> [TASK PROMPT]:
Scan the material and copy every line in which "tailwind" appears.

# # #

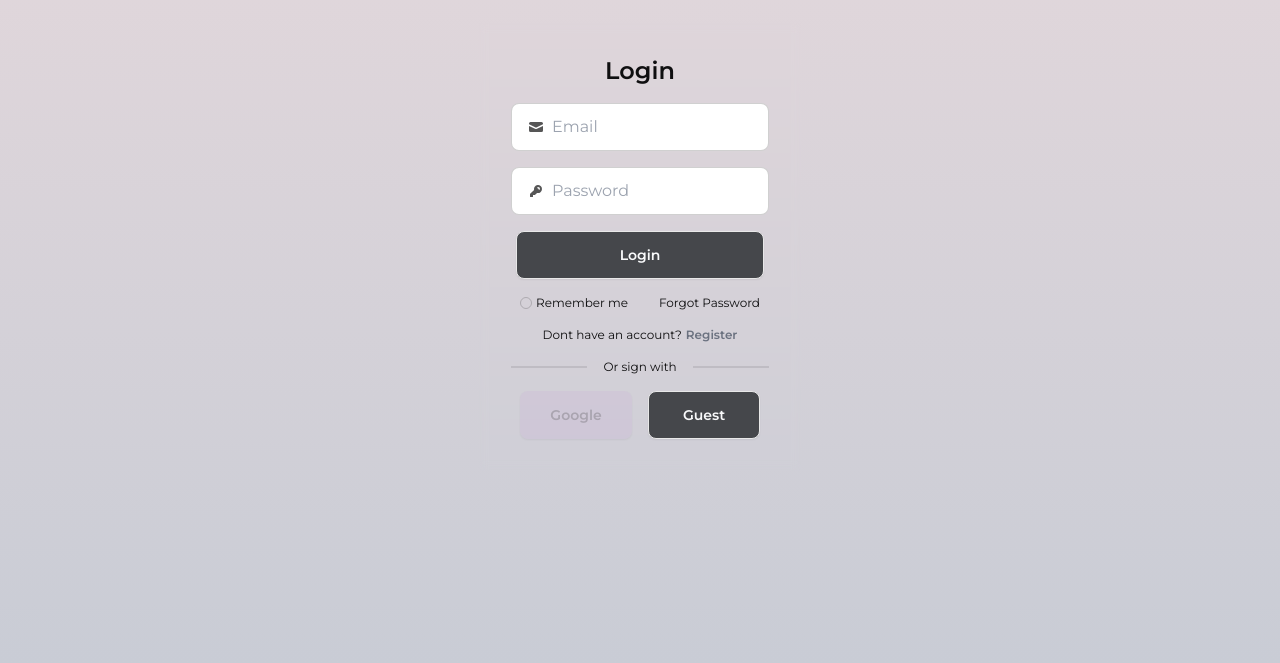
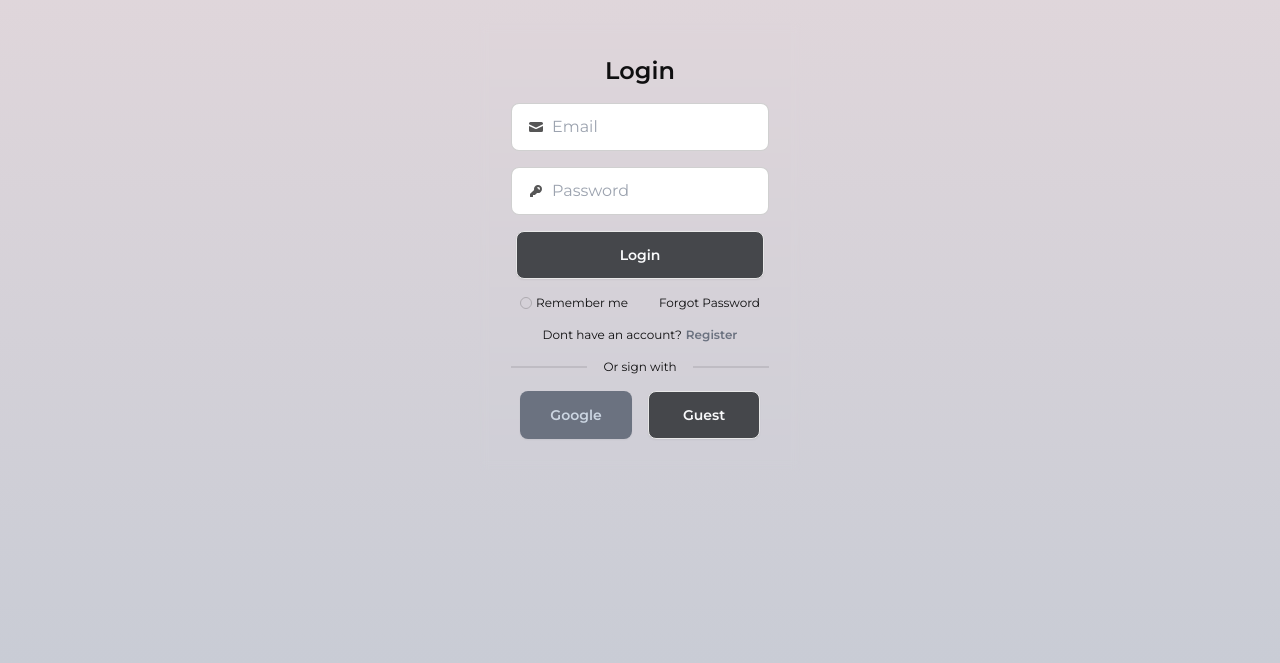
Before and after one commit to iss4gerry/nutrition-tracker-frontend, a Vue app: page /login in a window 1280 px wide. Shown: the part 137-800 px from the top of the page. Built offline with nearby package versions, Linux system fonts and the light colour scheme; no server answers; what axios-retry would draw is missing.

Commit message:
change button hover color

```diff
--- a/src/index.css
+++ b/src/index.css
@@ -7,7 +7,18 @@
 	html {
 		scroll-behavior: smooth;
 	}
+	.btn {
+		@apply hover:bg-black;
+	}
 }
 
 @tailwind components;
+@layer components {
+	.btn {
+		@apply hover:bg-black;
+		@apply disabled:bg-gray-500;
+		@apply disabled:text-slate-300;
+	}
+}
+
 @tailwind utilities;
```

# # #

> [FINISHED TASK]:
 @tailwind components;
 @tailwind utilities;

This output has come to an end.